The Presidentannounced a Nomination Committee of Bill Burd, Jeff Rosinia, and Robert Feilerwould be putting together a slate of officers for 2017-18. If a member is interested in serving, speak to one or more of the committee members. Due to term limits, the Second V.P. slot is open.

It was announced that the January 11, 2017 Annual Banquet site was changed to Marcello’s Restaurant, 645 W. North Avenue, Chicago, IL. Reservations are $55 per person.

The Club will hold a meeting at the upcoming PCDA National Currency and Coin Convention, Crown Plaza Chicago O’Hare, 5440 N. River Road, Rosemont. The meeting will be Saturday, Nov 19, 1PM with a program given by Clifford Mishler, David Harper, and Joel Elder Remembering ‘Chet’ Krause and his Contributions. The Club also will staff an information table.

Tom Babinszki, who was blind since birth, delivered the evening’s featured presentation, Collecting Coins without Sight. Following questions and answers, Tom was presented with an ANA Educational Certificate.

Second V.P. Marc Stackler announced the evening’s exhibitors. RICHARD HAMILTON two investment certificates of Sam Insull companies. MELISSA GUMM medal from the 1893 World Columbian Exposition. MARK WIECLAW encased Canadian cent, bicentennial medal, and a quinarius of Roman Emperor Galba. DEVEN KANE Inca copper trade currency from Ecuador, Abelam currency ring, and tin fish money. DALE LUKANICH four modified US large cents. JEFF ROSINIA exhibit medal from ANA Anaheim Convention, elongated cents fused when rolled through the machine, toned Columbian half dollar, and smooth Morgan dollar pocket piece.

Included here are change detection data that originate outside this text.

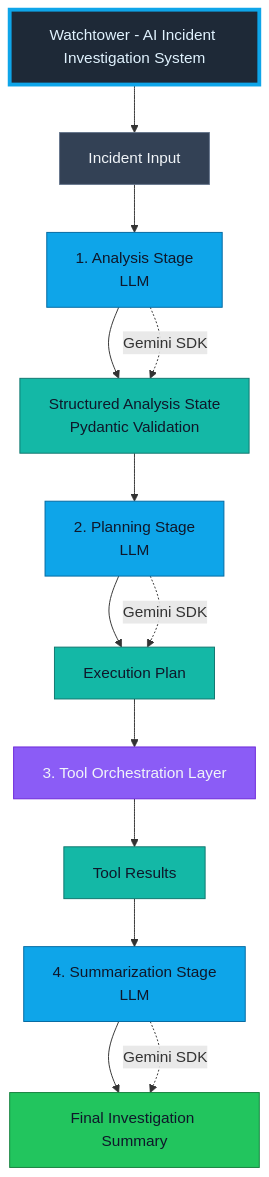
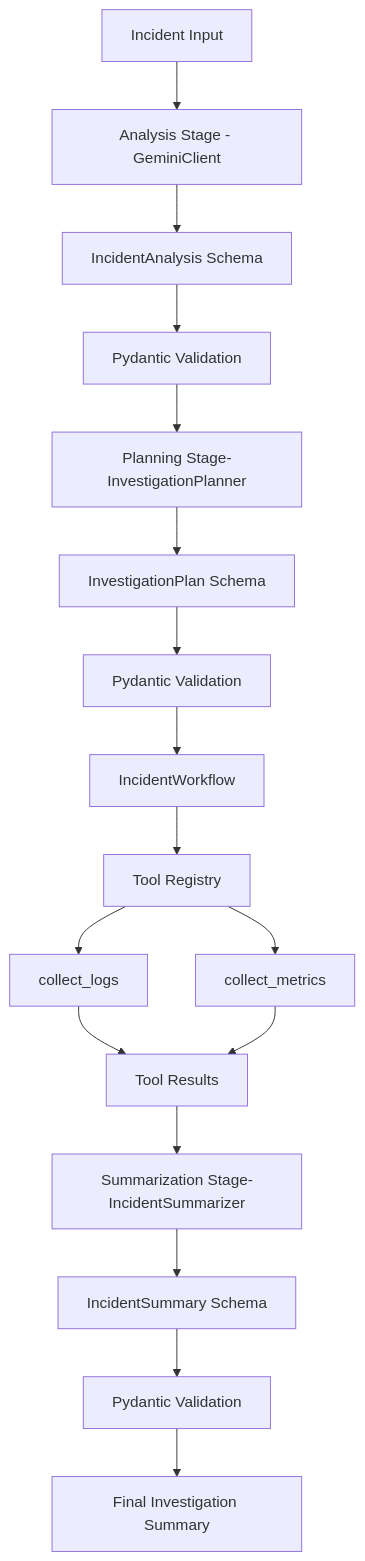
One commit to Raktabhbhattacharjee/watchtower changed the diagram in flowchart TD.mmd. Above: the diagram before and after it, drawn with Mermaid. The commit also changed 1 other file, not shown here.

```diff
--- a/flowchart TD.mmd
+++ b/flowchart TD.mmd
@@ -1,30 +1,17 @@
 flowchart TD
-    Title[Watchtower - AI Incident Investigation System]
-
-    Title --> A[Incident Input]
-    A --> B[1. Analysis Stage\nLLM]
-    B --> C[Structured Analysis State\nPydantic Validation]
-    C --> D[2. Planning Stage\nLLM]
-    D --> E[Execution Plan]
-    E --> F[3. Tool Orchestration Layer]
-    F --> G[Tool Results]
-    G --> H[4. Summarization Stage\nLLM]
-    H --> I[Final Investigation Summary]
-
-    classDef title fill:#1E2937,stroke:#0EA5E9,stroke-width:4px,color:#E0F2FE
-    classDef input fill:#334155,stroke:#64748B,color:#F1F5F9
-    classDef llm fill:#0EA5E9,stroke:#0369A1,color:#0F172A
-    classDef state fill:#14B8A6,stroke:#0F766E,color:#0F172A
-    classDef tools fill:#8B5CF6,stroke:#6D28D9,color:#F1F5F9
-    classDef final fill:#22C55E,stroke:#15803D,color:#0F172A
-
-    class Title title
-    class A input
-    class B,D,H llm
-    class C,E,G state
-    class F tools
-    class I final
-
-    B -. "Gemini SDK" .-> C
-    D -. "Gemini SDK" .-> E
-    H -. "Gemini SDK" .-> I
+    A[Incident Input] --> B[Analysis Stage - GeminiClient]
+    B --> C[IncidentAnalysis Schema]
+    C --> D[Pydantic Validation]
+    D --> E[Planning Stage-InvestigationPlanner]
+    E --> F[InvestigationPlan Schema]
+    F --> G[Pydantic Validation]
+    G --> H[IncidentWorkflow]
+    H --> I[Tool Registry]
+    I --> J[collect_logs]
+    I --> K[collect_metrics]
+    J --> L[Tool Results]
+    K --> L
+    L --> M[Summarization Stage-IncidentSummarizer]
+    M --> N[IncidentSummary Schema]
+    N --> O[Pydantic Validation]
+    O --> P[Final Investigation Summary]
```
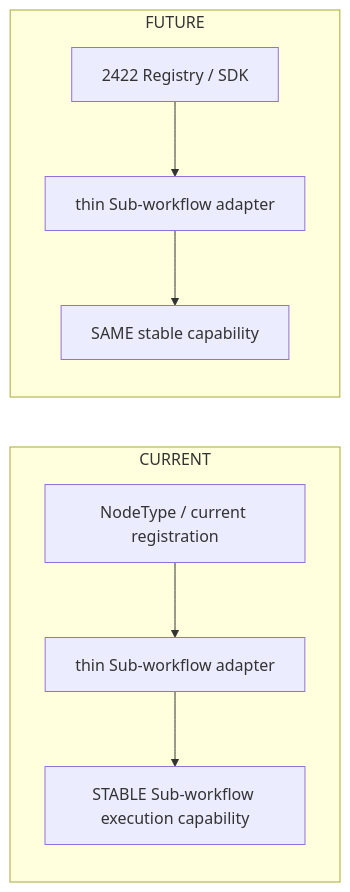
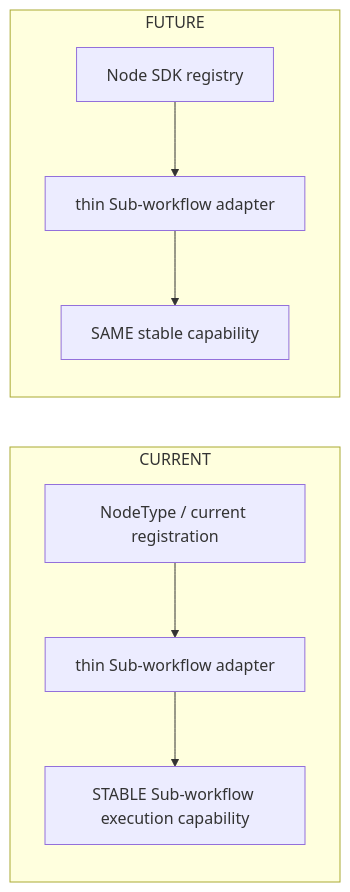
One commit to rohitthakur2590/syntara changed the fifth of 5 diagrams in backend/docs/workflow-engine/sub-workflow-node.md. Above: the diagram before and after it, drawn with Mermaid. The commit also changed other lines of this file, not shown here.

````diff
--- a/backend/docs/workflow-engine/sub-workflow-node.md
+++ b/backend/docs/workflow-engine/sub-workflow-node.md
@@ -395,9 +171,9 @@
 ```mermaid
 graph LR
     subgraph NOW["CURRENT"]
         N1["NodeType / current registration"] --> N2["thin Sub-workflow adapter"] --> CAP["STABLE Sub-workflow execution capability"]
     end
     subgraph FUT["FUTURE"]
-        F1["2422 Registry / SDK"] --> F2["thin Sub-workflow adapter"] --> CAP2["SAME stable capability"]
+        F1["Node SDK registry"] --> F2["thin Sub-workflow adapter"] --> CAP2["SAME stable capability"]
     end
 ```
````
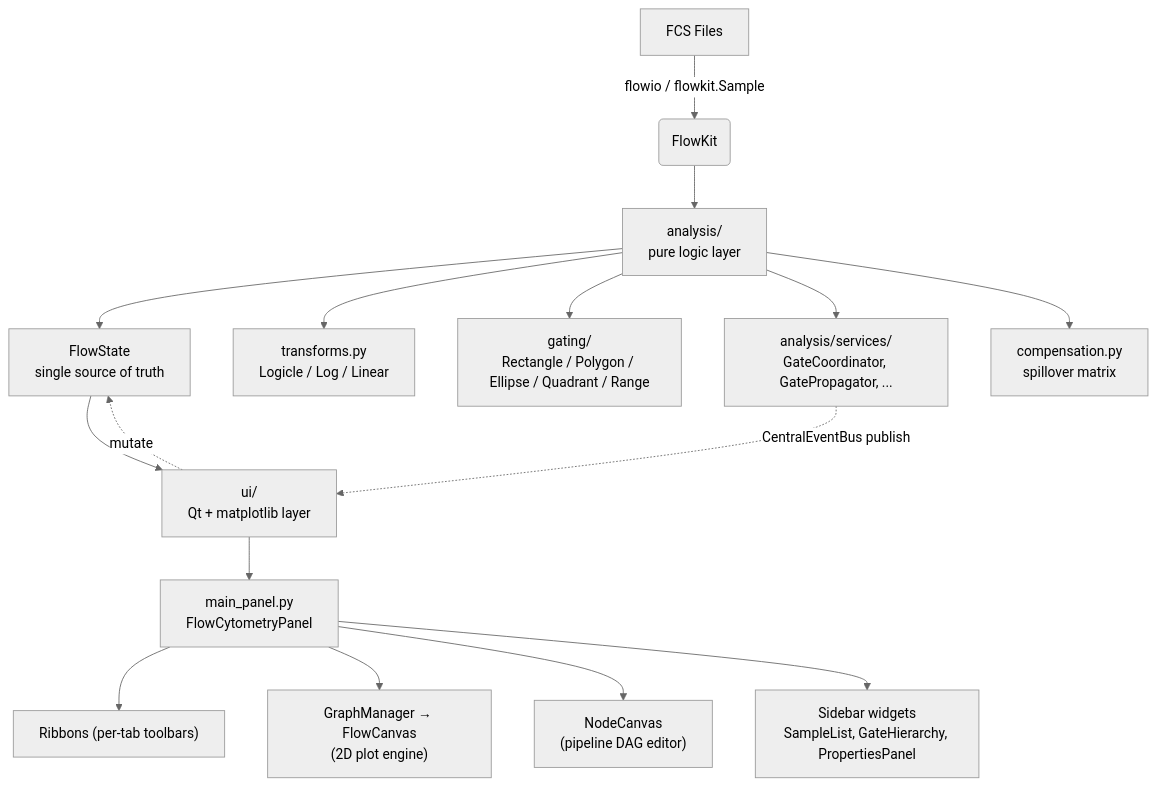
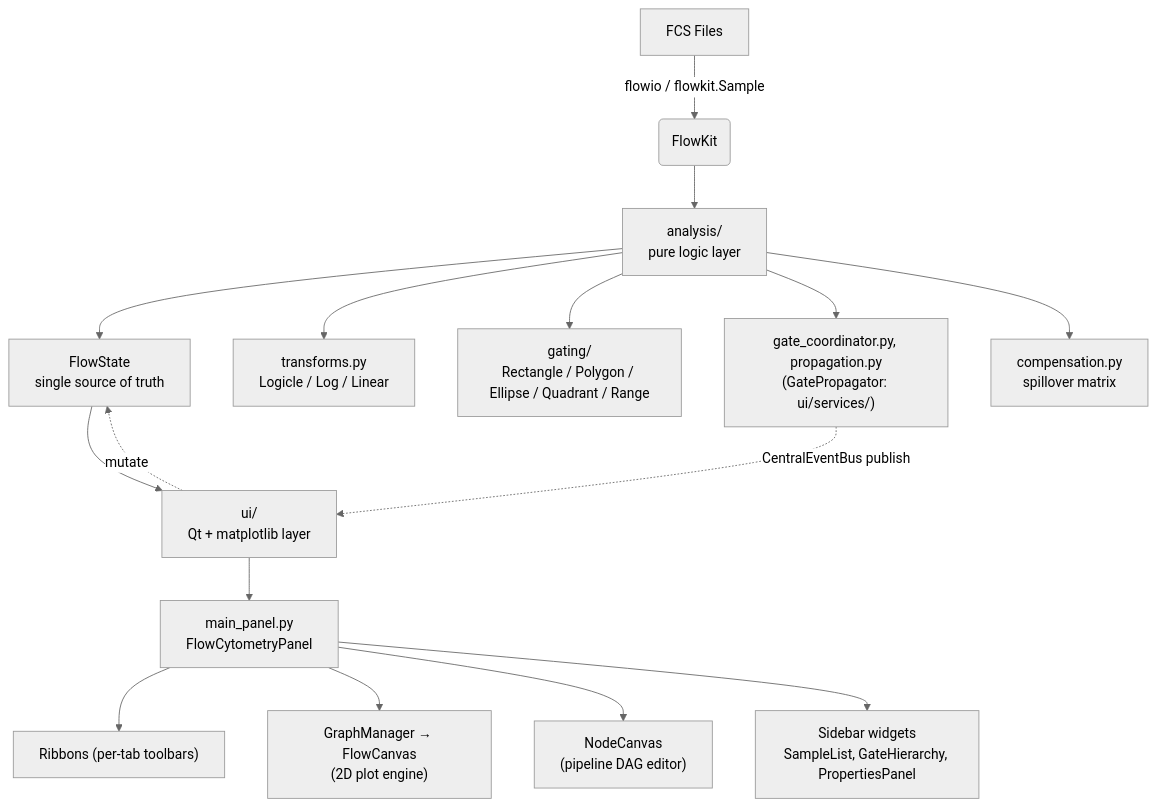
Before and after one commit to KalaimaranB/Karcytics-flow-cytometry: the second of 4 diagrams in docs/developer/00_ARCHITECTURE_OVERVIEW.md, drawn with Mermaid (neutral theme). The commit also changed other lines of this file and 27 other files, not shown here.

First line of the commit message:
refactor: scheduling services leave analysis/

````diff
--- a/docs/developer/00_ARCHITECTURE_OVERVIEW.md
+++ b/docs/developer/00_ARCHITECTURE_OVERVIEW.md
@@ -139,21 +139,21 @@
 ```mermaid
 graph TD
     A[FCS Files] -->|flowio / flowkit.Sample| B(FlowKit)
     B --> C["analysis/<br/>pure logic layer"]
     C --> D["FlowState<br/>single source of truth"]
     D --> E["ui/<br/>Qt + matplotlib layer"]
 
     E --> F["main_panel.py<br/>FlowCytometryPanel"]
     F --> G["Ribbons (per-tab toolbars)"]
     F --> H["GraphManager → FlowCanvas<br/>(2D plot engine)"]
     F --> I["NodeCanvas<br/>(pipeline DAG editor)"]
     F --> J["Sidebar widgets<br/>SampleList, GateHierarchy, PropertiesPanel"]
 
     C --> K["transforms.py<br/>Logicle / Log / Linear"]
     C --> L["gating/<br/>Rectangle / Polygon / Ellipse / Quadrant / Range"]
-    C --> M["analysis/services/<br/>GateCoordinator, GatePropagator, ..."]
+    C --> M["gate_coordinator.py, propagation.py<br/>(GatePropagator: ui/services/)"]
     C --> N["compensation.py<br/>spillover matrix"]
 
     E -.->|mutate| D
     M -.->|CentralEventBus publish| E
 ```
````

The meeting was adjourned at 8:15 PM.

Respectfully Submitted,
Carl Wolf, Secretary

Speaker’s Wor[l]d
Collecting Coins without Sight

a presentation by Tom Babinszki,
to our October 12, 2016 meeting,

Just as most of us started collecting coins in our youth, so did Tom. At the age of six in Hungary, he was the proud owner of a plastic treasure chest. There was just one problem — he had nothing to put in it! After his parents returned from a trip to Czechoslovakia, they gave Tom their accumulated pocket change. An uncle’s trip to Romania resulted in a 5 Lei coin. So started his coin collection, and he showed us these coins on the first two slides of the presentation. He traces his interest in languages and geography to his coin collecting. What made his situation uncommon was that he was blind since birth.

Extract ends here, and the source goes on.